Melinda Katz spent her early years in public service under the tutelage of former Borough President Claire Shulman,
Come January, the former councilwoman and member of the state Assembly will move up to the chair Shulman filled for more than a decade.
Katz won an expectedly lopsided victory on a night replete with them for New York City Democrats, garnering 80.3 percent of the vote in unofficial totals obtained from the New York City Board of Elections.
Republican Tony Arcabascio got 17 percent, while Jobs and Eduction candidate Everly Brown garnered just 2.6 percent.
“I announced a year and a half ago, and I’ve gotten great support,” Katz told a crowded room in her native Forest Hills. “Some were there from the start and others joined along the way. But even if you just joined today, I thank you.”
Katz ran on her experience in government, a desire to embrace perhaps the most ethnically diverse county in the country, and her plans to increase the borough’s funding and profile.
“We are a county of diversity,” Katz said. “It is an asset, not a flaw.”
Katz said she will fight to not just keep funding for eduction, senior citizens and children’s programs at their current level, but to bring back more from the city.
She did not elaborate on just how she would do so with the city facing a projected $2 billion deficit for the fiscal year starting next July, and with a new mayor, Bill de Blasio, who has made many potentially expensive promises during his campaign.
Prominent officials who were present for Katz’s victory speech included Queens District Attorney Richard Brown, who also was re-elected Tuesday; Assemblyman Andrew Hevesi (D-Forest Hills); and the newly re-elected Councilwoman Karen Koslowitz (D-Forest Hills).
“Curtis says you and I are the only two Democrats he’s voted for since McGovern,” Katz said in congratulating Koslowitz.
Curtis Sliwa, founder of the Guardian Angels and father of Katz’s two sons, was unable to make it to Forest Hills prior to Katz’s departure for de Blasio headquarters in Brooklyn, due to a commitment to his radio talk show.
But present was current Borough President Helen Marshall, who was unable to run to defend the office she has held for 12 years because of term limits.
“I’m making the office nice for you,” Marshall said with a broad smile.
Both Marshall and her successor spoke with pride in the fact that Katz will be the third consecutive woman to hold the office since Shulman took over after Donald Manes was forced to resign in 1986.

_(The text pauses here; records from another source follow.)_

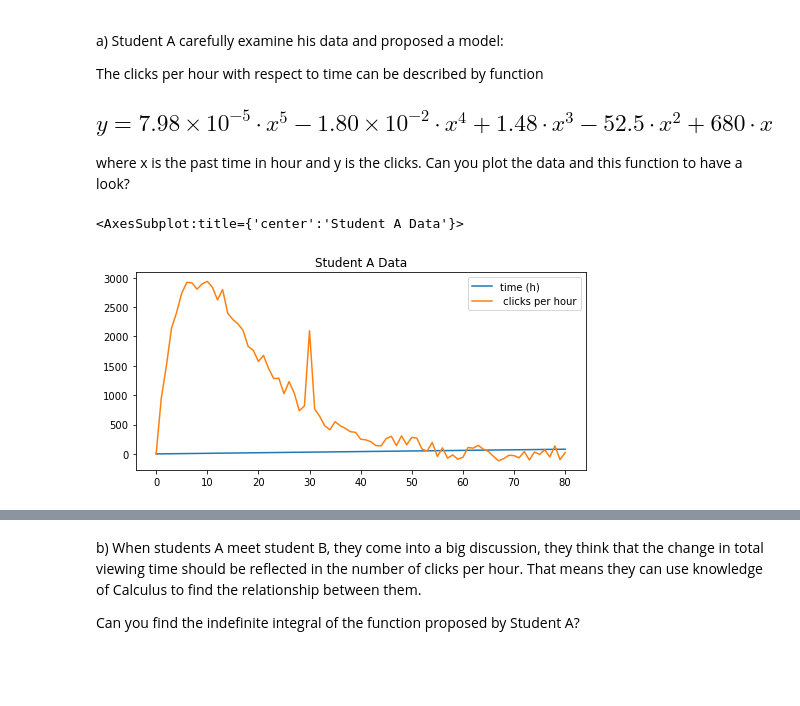
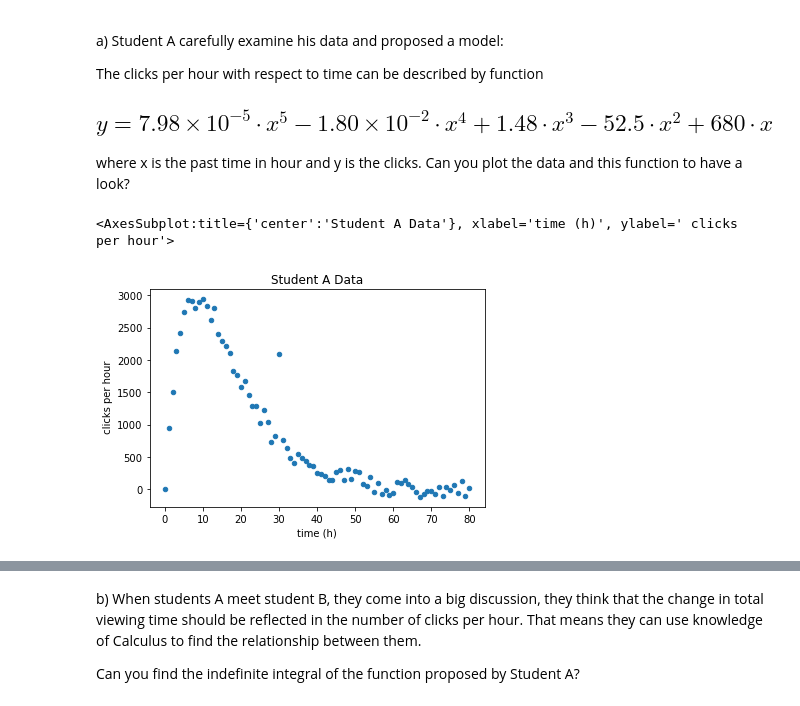
Before and after one commit to mluisab/computational-thinking-week-individual-14201089, a Jupyter notebook: challenge_calculus/Review_Calculus.ipynb, the cells around one changed output, grey strips where cells are left out. Saved outputs shown, nothing was run; the diff lists cells and outputs as text; code cells hidden in the pictures; blank space fills up the shorter version.

```diff
--- a/challenge_calculus/Review_Calculus.ipynb
+++ b/challenge_calculus/Review_Calculus.ipynb
@@ -79,14 +79,14 @@ where x is the past time in hour and y is the clicks. Can you plot the data and
 # %%
 import pandas as pd
 import matplotlib.pyplot as plt
 import numpy as np
 data= pd.read_csv('data_student_A.csv')
-data.head()
 
-data.plot(x=None, y=None, title= "Student A Data")
+
+data.plot(x=0, y=1, title= "Student A Data", kind='scatter')
 # %% [output]
-<AxesSubplot:title={'center':'Student A Data'}>
+<AxesSubplot:title={'center':'Student A Data'}, xlabel='time (h)', ylabel=' clicks per hour'>
-[figure, old version]
+[figure, new version]
 # %%
 def function(x):
     return 7.98*10**(-5) * x**(5) -1.80 * 10**(-2) * x**(4) +1.48 * x**(3) - 52.5 * x**(2)+ 680 *x
```
Also changed, not shown: parts of 2 cells of this notebook, 2 other files.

Katz also spoke of raising her two sons, ages 5 and 2, in her old bedroom in the same house where she grew up, adding that they will spur her dedication to the job.
“I want to fight for our children,” she said. “I want our children to be proud to raise their children right here in our borough.”